Task prompt:
With the pictures left aside, write out the entries that follow exactly.

Dataset records:
%%

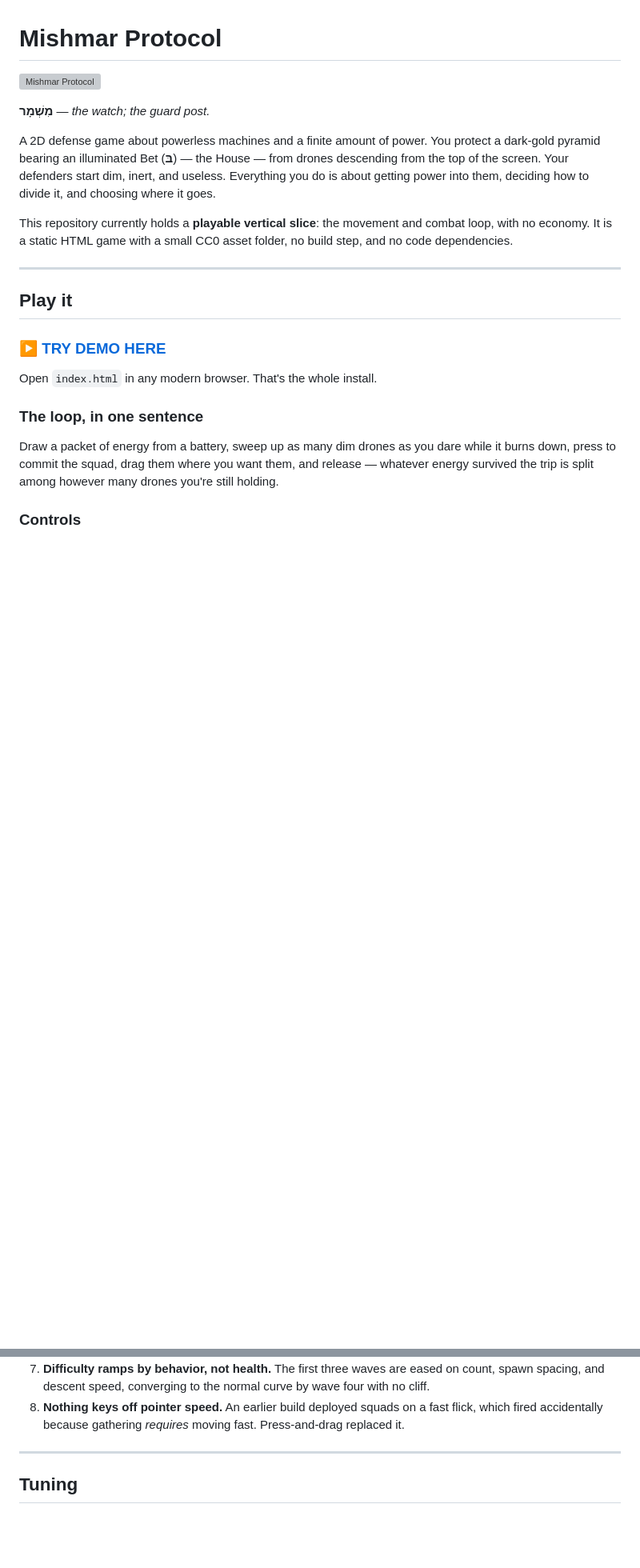
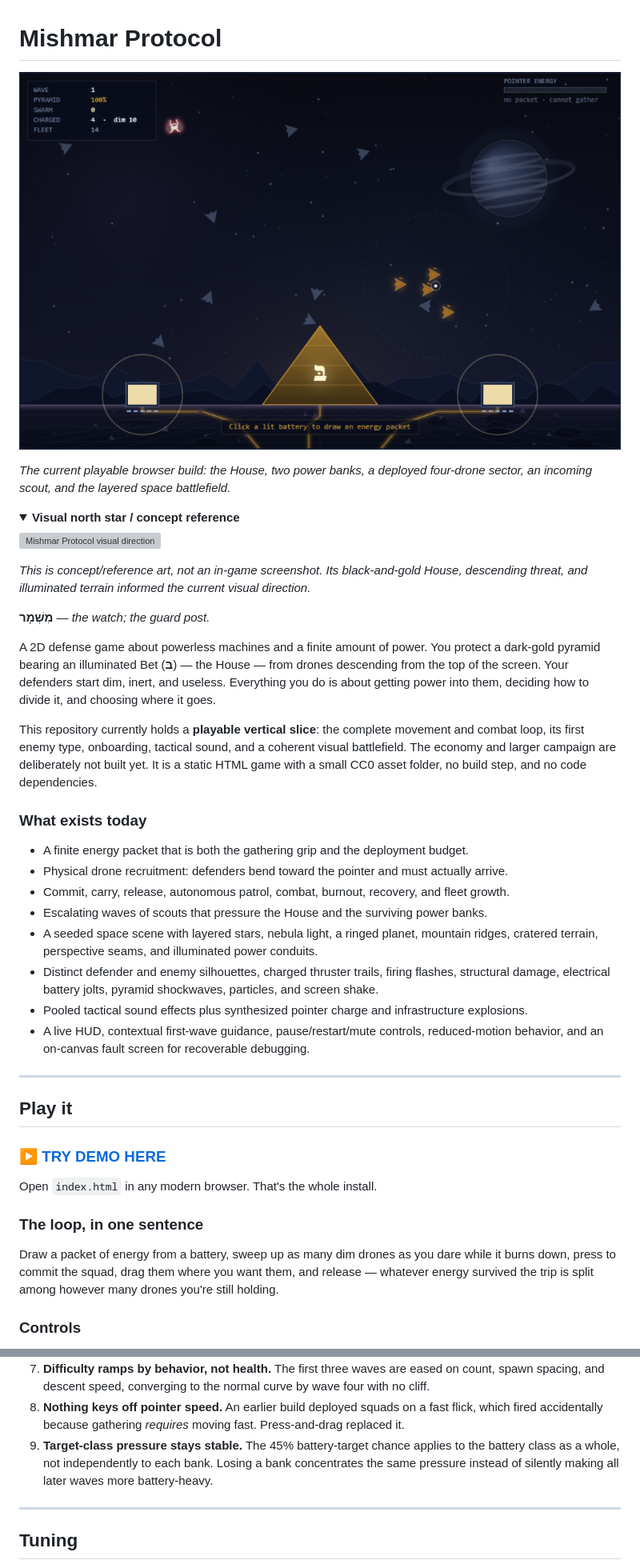
Before and after one commit to jkh2/mishmar-protocol, a Markdown page: README.md, 2 parts joined by grey strips. Shown: that part at 80% size. GitHub-like rendering; pictures changed too: gameplay.png (added); folded sections open; blank space fills up the shorter version; grey boxes are pictures that could not be loaded.

Commit message:
Bring README up to the current playable build

```diff
--- a/README.md
+++ b/README.md
@@ -1,7 +1,20 @@
 # Mishmar Protocol
 
 
-![Mishmar Protocol](image1.png)
+![Current Mishmar Protocol gameplay](gameplay.png)
+
+_The current playable browser build: the House, two power banks, a deployed four-drone
+sector, an incoming scout, and the layered space battlefield._
+
+<details>
+<summary><strong>Visual north star / concept reference</strong></summary>
+
+![Mishmar Protocol visual direction](image1.png)
+
+_This is concept/reference art, not an in-game screenshot. Its black-and-gold House,
+descending threat, and illuminated terrain informed the current visual direction._
+
+</details>
 
 **מִשְׁמָר** — *the watch; the guard post.*
 
@@ -10,9 +23,24 @@ dark-gold pyramid bearing an illuminated Bet (**בּ**) — the House — from d
 from the top of the screen. Your defenders start dim, inert, and useless. Everything you do
 is about getting power into them, deciding how to divide it, and choosing where it goes.
 
-This repository currently holds a **playable vertical slice**: the movement and combat loop,
-with no economy. It is a static HTML game with a small CC0 asset folder, no build step, and
-no code dependencies.
+This repository currently holds a **playable vertical slice**: the complete movement and combat
+loop, its first enemy type, onboarding, tactical sound, and a coherent visual battlefield. The
+economy and larger campaign are deliberately not built yet. It is a static HTML game with a
+small CC0 asset folder, no build step, and no code dependencies.
+
+### What exists today
+
+- A finite energy packet that is both the gathering grip and the deployment budget.
+- Physical drone recruitment: defenders bend toward the pointer and must actually arrive.
+- Commit, carry, release, autonomous patrol, combat, burnout, recovery, and fleet growth.
+- Escalating waves of scouts that pressure the House and the surviving power banks.
+- A seeded space scene with layered stars, nebula light, a ringed planet, mountain ridges,
+  cratered terrain, perspective seams, and illuminated power conduits.
+- Distinct defender and enemy silhouettes, charged thruster trails, firing flashes, structural
+  damage, electrical battery jolts, pyramid shockwaves, particles, and screen shake.
+- Pooled tactical sound effects plus synthesized pointer charge and infrastructure explosions.
+- A live HUD, contextual first-wave guidance, pause/restart/mute controls, reduced-motion
+  behavior, and an on-canvas fault screen for recoverable debugging.
 
 ---
 
@@ -111,6 +154,9 @@ doesn't quietly undo one of them.
    spawn spacing, and descent speed, converging to the normal curve by wave four with no cliff.
 8. **Nothing keys off pointer speed.** An earlier build deployed squads on a fast flick, which
    fired accidentally because gathering *requires* moving fast. Press-and-drag replaced it.
+9. **Target-class pressure stays stable.** The 45% battery-target chance applies to the battery
+   class as a whole, not independently to each bank. Losing a bank concentrates the same
+   pressure instead of silently making all later waves more battery-heavy.
 
 ---
 
```
Also changed, not shown: other parts of README.md (+51 -14 lines).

%%

Result of this task:
Before and after one commit to jkh2/mishmar-protocol, a Markdown page: README.md, 2 parts joined by grey strips. Shown: that part at 80% size. GitHub-like rendering; pictures changed too: gameplay.png (added); folded sections open; blank space fills up the shorter version; grey boxes are pictures that could not be loaded.

Commit message:
Bring README up to the current playable build

```diff
--- a/README.md
+++ b/README.md
@@ -1,7 +1,20 @@
 # Mishmar Protocol
 
 
-![Mishmar Protocol](image1.png)
+![Current Mishmar Protocol gameplay](gameplay.png)
+
+_The current playable browser build: the House, two power banks, a deployed four-drone
+sector, an incoming scout, and the layered space battlefield._
+
+<details>
+<summary><strong>Visual north star / concept reference</strong></summary>
+
+![Mishmar Protocol visual direction](image1.png)
+
+_This is concept/reference art, not an in-game screenshot. Its black-and-gold House,
+descending threat, and illuminated terrain informed the current visual direction._
+
+</details>
 
 **מִשְׁמָר** — *the watch; the guard post.*
 
@@ -10,9 +23,24 @@ dark-gold pyramid bearing an illuminated Bet (**בּ**) — the House — from d
 from the top of the screen. Your defenders start dim, inert, and useless. Everything you do
 is about getting power into them, deciding how to divide it, and choosing where it goes.
 
-This repository currently holds a **playable vertical slice**: the movement and combat loop,
-with no economy. It is a static HTML game with a small CC0 asset folder, no build step, and
-no code dependencies.
+This repository currently holds a **playable vertical slice**: the complete movement and combat
+loop, its first enemy type, onboarding, tactical sound, and a coherent visual battlefield. The
+economy and larger campaign are deliberately not built yet. It is a static HTML game with a
+small CC0 asset folder, no build step, and no code dependencies.
+
+### What exists today
+
+- A finite energy packet that is both the gathering grip and the deployment budget.
+- Physical drone recruitment: defenders bend toward the pointer and must actually arrive.
+- Commit, carry, release, autonomous patrol, combat, burnout, recovery, and fleet growth.
+- Escalating waves of scouts that pressure the House and the surviving power banks.
+- A seeded space scene with layered stars, nebula light, a ringed planet, mountain ridges,
+  cratered terrain, perspective seams, and illuminated power conduits.
+- Distinct defender and enemy silhouettes, charged thruster trails, firing flashes, structural
+  damage, electrical battery jolts, pyramid shockwaves, particles, and screen shake.
+- Pooled tactical sound effects plus synthesized pointer charge and infrastructure explosions.
+- A live HUD, contextual first-wave guidance, pause/restart/mute controls, reduced-motion
+  behavior, and an on-canvas fault screen for recoverable debugging.
 
 ---
 
@@ -111,6 +154,9 @@ doesn't quietly undo one of them.
    spawn spacing, and descent speed, converging to the normal curve by wave four with no cliff.
 8. **Nothing keys off pointer speed.** An earlier build deployed squads on a fast flick, which
    fired accidentally because gathering *requires* moving fast. Press-and-drag replaced it.
+9. **Target-class pressure stays stable.** The 45% battery-target chance applies to the battery
+   class as a whole, not independently to each bank. Losing a bank concentrates the same
+   pressure instead of silently making all later waves more battery-heavy.
 
 ---
 
```
Also changed, not shown: other parts of README.md (+51 -14 lines).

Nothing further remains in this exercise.